Records supplied:
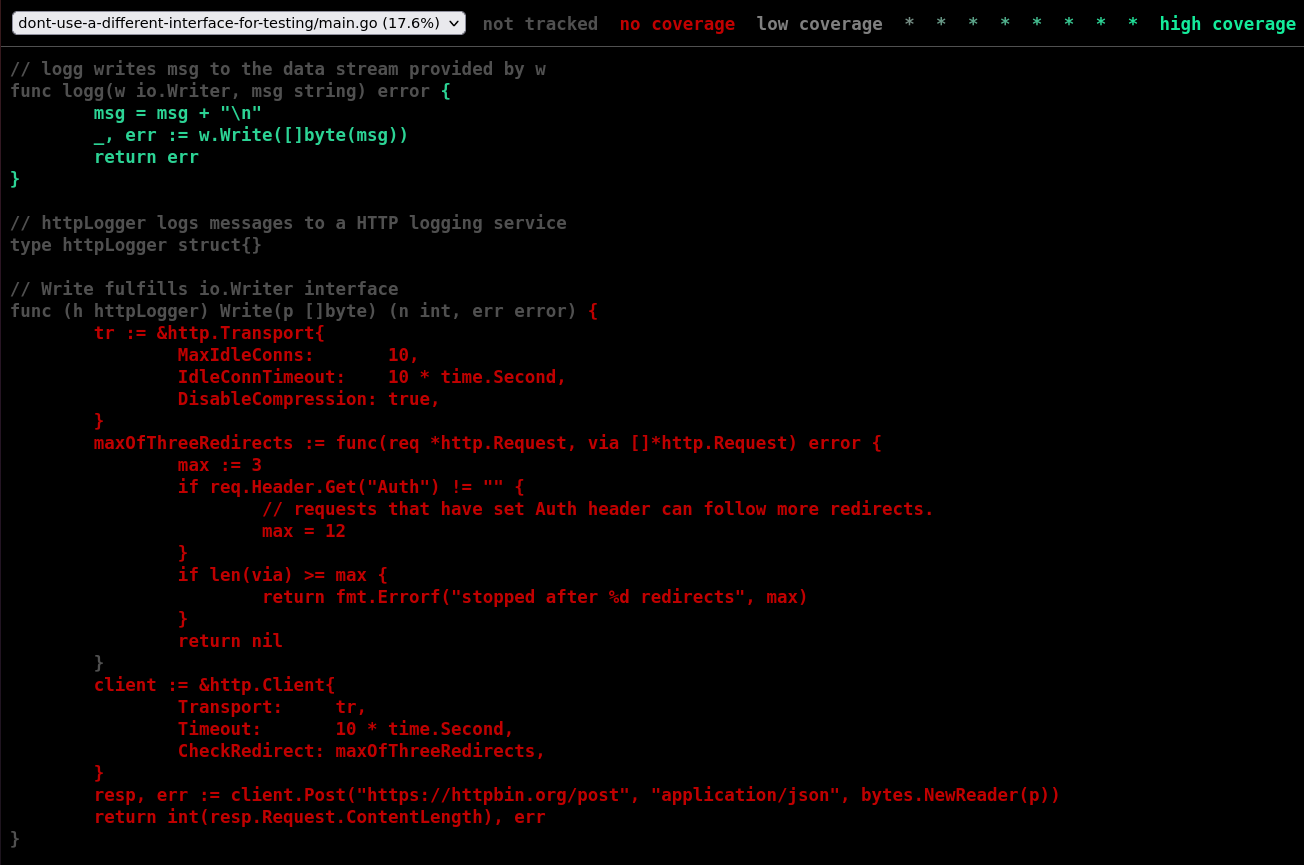
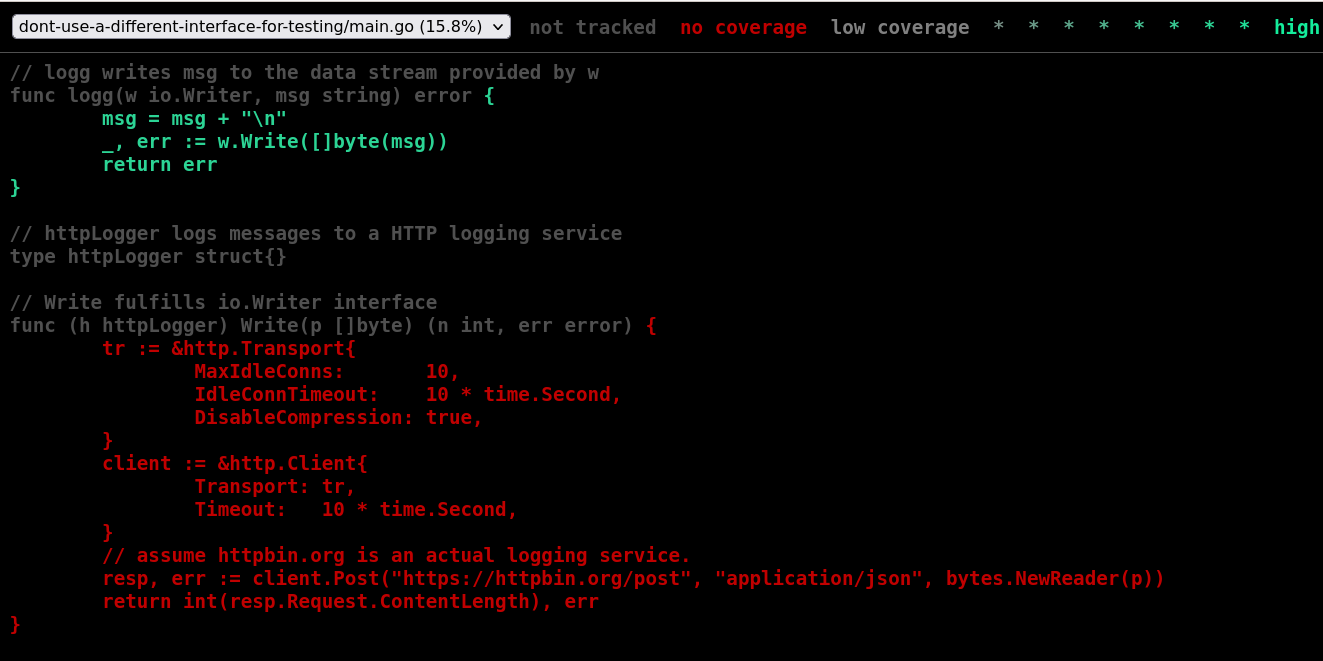
f

Changed region(s): [[0.0, 0.3328, 0.8896, 0.9682], [0.0, 0.0, 1.0, 0.3026], [0.0, 0.938, 0.0307, 0.9682]]

diff --git a/blogs/10/code/coverage.html b/blogs/10/code/coverage.html
@@ -55,7 +55,7 @@
 			<div id="nav">
 				<select id="files">
 				
-				<option value="file0">dont-use-a-different-interface-for-testing/main.go (17.6%)</option>
+				<option value="file0">dont-use-a-different-interface-for-testing/main.go (15.8%)</option>
 				
 				</select>
 			</div>
@@ -82,7 +82,6 @@
 
 import (
         "bytes"
-        "fmt"
         "io"
         "log"
         "net/http"
@@ -106,80 +105,51 @@ func (h httpLogger) Write(p []byte) (n int, err error) <span class="cov0" title=
                 IdleConnTimeout:    10 * time.Second,
                 DisableCompression: true,
         }
-        maxOfThreeRedirects := func(req *http.Request, via []*http.Request) error </span><span class="cov0" title="0">{
-                max := 3
-                if req.Header.Get("Auth") != "" </span><span class="cov0" title="0">{
-                        // requests that have set Auth header can follow more redirects.
-                        max = 12
-                }</span>
-                <span class="cov0" title="0">if len(via) &gt;= max </span><span class="cov0" title="0">{
-                        return fmt.Errorf("stopped after %d redirects", max)
-                }</span>
-                <span class="cov0" title="0">return nil</span>
+        client := &amp;http.Client{
+                Transport: tr,
+                Timeout:   10 * time.Second,
         }
-        <span class="cov0" title="0">client := &amp;http.Client{
-                Transport:     tr,
-                Timeout:       10 * time.Second,
-                CheckRedirect: maxOfThreeRedirects,
-        }
+        // assume httpbin.org is an actual logging service.
         resp, err := client.Post("https://httpbin.org/post", "application/json", bytes.NewReader(p))
-        return int(resp.Request.ContentLength), err</span>
-}
+        return int(resp.Request.ContentLength), err
+}</span>
 
 func main() <span class="cov0" title="0">{
-        err := logg(httpLogger{}, "hey-httpLogger")
+        err := logg(&amp;betterhttpLogger{}, "hey-httpLogger")
         if err != nil </span><span class="cov0" title="0">{
                 log.Fatal(err)
         }</span>
 }
 
-//
-// type betterhttpLogger struct {
-//         test struct {
-//                 enabled bool
-//                 written string
-//         }
-// }
+// betterhttpLogger logs messages to a HTTP logging service
+type betterhttpLogger struct {
+        test struct {
+                enabled bool
+                written string
+        }
+}
 
-// func (h *betterhttpLogger) Write(p []byte) (n int, err error) {
-//         tr := &amp;http.Transport{
-//                 MaxIdleConns:       10,
-//                 IdleConnTimeout:    10 * time.Second,
-//                 DisableCompression: true,
-//         }
-//         maxOfThreeRedirects := func(req *http.Request, via []*http.Request) error {
-//                 max := 3
-//                 if req.Header.Get("Auth") != "" {
-//                         // requests that have set Auth header can follow more redirects.
-//                         max = 12
-//                 }
-//                 if len(via) &gt;= max {
-//                         return fmt.Errorf("stopped after %d redirects", max)
-//                 }
-//                 return nil
-//         }
-//         client := &amp;http.Client{
-//                 Transport:     tr,
-//                 Timeout:       10 * time.Second,
-//                 CheckRedirect: maxOfThreeRedirects,
-//         }
-//         if h.test.enabled {
-//                 mockWriter := &amp;bytes.Buffer{}
-//                 n, err := mockWriter.Write(p)
-//                 h.test.written = mockWriter.String()
-//                 return n, err
-//         }
-//         resp, err := client.Post("https://httpbin.org/post", "application/json", bytes.NewReader(p))
-//         return int(resp.Request.ContentLength), err
-// }
-
-// In this version of the code, the only piece of code that is not tested ins just one line;
-//    `client.Post("https://httpbin.org/post", "application/json", bytes.NewReader(p))`
-// And guess what? Since it is calling code from the standard library, you can bet[https://github.com/golang/go/blob/go1.18.1/src/net/http/client_test.go#L134-L142] that it is one of
-// the most[https://github.com/golang/go/blob/go1.18.1/src/net/http/client_test.go#L606-L621] heavily tested functionality out there. So you don't have to re-test that which the Go team has/is already testing.
-//
-// If you have one interface implementation that you use in your 'real' application and another implementation that you use in tests; you are probably doing it wrong.
-// You should, in my opinion, use just one interface implementation for both application and tests. The implementation should behave a bit different conditionally on whether you are running tests or not.
+// Write fulfills io.Writer interface
+func (h *betterhttpLogger) Write(p []byte) (n int, err error) <span class="cov0" title="0">{
+        tr := &amp;http.Transport{
+                MaxIdleConns:       10,
+                IdleConnTimeout:    10 * time.Second,
+                DisableCompression: true,
+        }
+        client := &amp;http.Client{
+                Transport: tr,
+                Timeout:   10 * time.Second,
+        }
+        if h.test.enabled </span><span class="cov0" title="0">{
+                mockWriter := &amp;bytes.Buffer{}
+                n, err := mockWriter.Write(p)
+                h.test.written = mockWriter.String()
+                return n, err
+        }</span>
+        // assume httpbin.org is an actual logging service.
+        <span class="cov0" title="0">resp, err := client.Post("https://httpbin.org/post", "application/json", bytes.NewReader(p))
+        return int(resp.Request.ContentLength), err</span>
+}
 </pre>
 		
 		</div>

diff --git a/blogs/10/dont-use-a-different-interface-for-testing.html b/blogs/10/dont-use-a-different-interface-for-testing.html
@@ -81,21 +81,9 @@ func (h httpLogger) Write(p []byte) (n int, err error) {
         IdleConnTimeout:    10 * time.Second,
         DisableCompression: true,
     }
-    maxOfThreeRedirects := func(req *http.Request, via []*http.Request) error {
-        max := 3
-        if req.Header.Get("Auth") != "" {
-            // requests that have set Auth header can follow more redirects.
-            max = 12
-        }
-        if len(via) >= max {
-            return fmt.Errorf("stopped after %d redirects", max)
-        }
-        return nil
-    }
     client := &http.Client{
         Transport:     tr,
         Timeout:       10 * time.Second,
-        CheckRedirect: maxOfThreeRedirects,
     }
     // assume httpbin.org is an actual logging service.
     resp, err := client.Post("https://httpbin.org/post", "application/json", bytes.NewReader(p))
@@ -171,21 +159,9 @@ func (h *betterhttpLogger) Write(p []byte) (n int, err error) {
         IdleConnTimeout:    10 * time.Second,
         DisableCompression: true,
     }
-    maxOfThreeRedirects := func(req *http.Request, via []*http.Request) error {
-        max := 3
-        if req.Header.Get("Auth") != "" {
-            // requests that have set Auth header can follow more redirects.
-            max = 12
-        }
-        if len(via) >= max {
-            return fmt.Errorf("stopped after %d redirects", max)
-        }
-        return nil
-    }
     client := &http.Client{
         Transport:     tr,
         Timeout:       10 * time.Second,
-        CheckRedirect: maxOfThreeRedirects,
     }
     if h.test.enabled {
         mockWriter := &bytes.Buffer{}
@@ -238,8 +214,9 @@ http.Client.Post("https://httpbin.org/post", "application/json", bytes.NewReader
             the <a target="_blank" rel="noopener"
                 href="https://github.com/golang/go/blob/go1.18.1/src/net/http/client_test.go#L606-L621">most</a> heavily
             tested functionality out there. So you don't have to re-test that which the Go team has already
-            tested.</br></br>
-
+            tested.</br>
+            Here's the test coverage of this version:</br></br>
+            <img src="./imgs/betterHttp-test-coverage.png" alt="test coverage for mock interfaces"></br></br>
 
             In conclusion, if you have one interface implementation that you use in your 'real' application and another
             implementation that you use in tests; you are probably doing it wrong.</br>

diff --git a/blogs/10/code/main.go b/blogs/10/code/main.go
@@ -2,7 +2,6 @@ package main
 
 import (
 	"bytes"
-	"fmt"
 	"io"
 	"log"
 	"net/http"
@@ -26,77 +25,48 @@ func (h httpLogger) Write(p []byte) (n int, err error) {
 		IdleConnTimeout:    10 * time.Second,
 		DisableCompression: true,
 	}
-	maxOfThreeRedirects := func(req *http.Request, via []*http.Request) error {
-		max := 3
-		if req.Header.Get("Auth") != "" {
-			// requests that have set Auth header can follow more redirects.
-			max = 12
-		}
-		if len(via) >= max {
-			return fmt.Errorf("stopped after %d redirects", max)
-		}
-		return nil
-	}
 	client := &http.Client{
-		Transport:     tr,
-		Timeout:       10 * time.Second,
-		CheckRedirect: maxOfThreeRedirects,
+		Transport: tr,
+		Timeout:   10 * time.Second,
 	}
+	// assume httpbin.org is an actual logging service.
 	resp, err := client.Post("https://httpbin.org/post", "application/json", bytes.NewReader(p))
 	return int(resp.Request.ContentLength), err
 }
 
 func main() {
-	err := logg(httpLogger{}, "hey-httpLogger")
+	err := logg(&betterhttpLogger{}, "hey-httpLogger")
 	if err != nil {
 		log.Fatal(err)
 	}
 }
 
-//
-// type betterhttpLogger struct {
-// 	test struct {
-// 		enabled bool
-// 		written string
-// 	}
-// }
+// betterhttpLogger logs messages to a HTTP logging service
+type betterhttpLogger struct {
+	test struct {
+		enabled bool
+		written string
+	}
+}
 
-// func (h *betterhttpLogger) Write(p []byte) (n int, err error) {
-// 	tr := &http.Transport{
-// 		MaxIdleConns:       10,
-// 		IdleConnTimeout:    10 * time.Second,
-// 		DisableCompression: true,
-// 	}
-// 	maxOfThreeRedirects := func(req *http.Request, via []*http.Request) error {
-// 		max := 3
-// 		if req.Header.Get("Auth") != "" {
-// 			// requests that have set Auth header can follow more redirects.
-// 			max = 12
-// 		}
-// 		if len(via) >= max {
-// 			return fmt.Errorf("stopped after %d redirects", max)
-// 		}
-// 		return nil
-// 	}
-// 	client := &http.Client{
-// 		Transport:     tr,
-// 		Timeout:       10 * time.Second,
-// 		CheckRedirect: maxOfThreeRedirects,
-// 	}
-// 	if h.test.enabled {
-// 		mockWriter := &bytes.Buffer{}
-// 		n, err := mockWriter.Write(p)
-// 		h.test.written = mockWriter.String()
-// 		return n, err
-// 	}
-// 	resp, err := client.Post("https://httpbin.org/post", "application/json", bytes.NewReader(p))
-// 	return int(resp.Request.ContentLength), err
-// }
-
-// In this version of the code, the only piece of code that is not tested ins just one line;
-//    `client.Post("https://httpbin.org/post", "application/json", bytes.NewReader(p))`
-// And guess what? Since it is calling code from the standard library, you can bet[https://github.com/golang/go/blob/go1.18.1/src/net/http/client_test.go#L134-L142] that it is one of
-// the most[https://github.com/golang/go/blob/go1.18.1/src/net/http/client_test.go#L606-L621] heavily tested functionality out there. So you don't have to re-test that which the Go team has/is already testing.
-//
-// If you have one interface implementation that you use in your 'real' application and another implementation that you use in tests; you are probably doing it wrong.
-// You should, in my opinion, use just one interface implementation for both application and tests. The implementation should behave a bit different conditionally on whether you are running tests or not.
+// Write fulfills io.Writer interface
+func (h *betterhttpLogger) Write(p []byte) (n int, err error) {
+	tr := &http.Transport{
+		MaxIdleConns:       10,
+		IdleConnTimeout:    10 * time.Second,
+		DisableCompression: true,
+	}
+	client := &http.Client{
+		Transport: tr,
+		Timeout:   10 * time.Second,
+	}
+	if h.test.enabled {
+		mockWriter := &bytes.Buffer{}
+		n, err := mockWriter.Write(p)
+		h.test.written = mockWriter.String()
+		return n, err
+	}
+	// assume httpbin.org is an actual logging service.
+	resp, err := client.Post("https://httpbin.org/post", "application/json", bytes.NewReader(p))
+	return int(resp.Request.ContentLength), err
+}

diff --git a/blogs/10/code/main_test.go b/blogs/10/code/main_test.go
@@ -22,22 +22,22 @@ func Test_logg(t *testing.T) {
 		}
 	})
 
-	// t.Run("betterhttpLogger", func(t *testing.T) {
-	// 	msg := "hey"
-	// 	w := &betterhttpLogger{test: struct {
-	// 		enabled bool
-	// 		written string
-	// 	}{enabled: true}}
-	// 	err := logg(w, msg)
-	// 	if err != nil {
-	// 		t.Fatalf("logg() got error = %v, wantErr = %v", err, nil)
-	// 		return
-	// 	}
+	t.Run("betterhttpLogger", func(t *testing.T) {
+		msg := "hey"
+		w := &betterhttpLogger{test: struct {
+			enabled bool
+			written string
+		}{enabled: true}}
+		err := logg(w, msg)
+		if err != nil {
+			t.Fatalf("logg() got error = %v, wantErr = %v", err, nil)
+			return
+		}
 
-	// 	gotMsg := w.test.written
-	// 	wantMsg := msg + "\n"
-	// 	if gotMsg != wantMsg {
-	// 		t.Fatalf("logg() got = %v, want = %v", gotMsg, wantMsg)
-	// 	}
-	// })
+		gotMsg := w.test.written
+		wantMsg := msg + "\n"
+		if gotMsg != wantMsg {
+			t.Fatalf("logg() got = %v, want = %v", gotMsg, wantMsg)
+		}
+	})
 }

Assigned task: In the data above, find each line where the string "written" appears, then copy it.

Output of the task:
-//                 written string
+                written string
-//                 h.test.written = mockWriter.String()
+                h.test.written = mockWriter.String()
-// 		written string
+		written string
-// 		h.test.written = mockWriter.String()
+		h.test.written = mockWriter.String()
-	// 		written string
+			written string
-	// 	gotMsg := w.test.written
+		gotMsg := w.test.written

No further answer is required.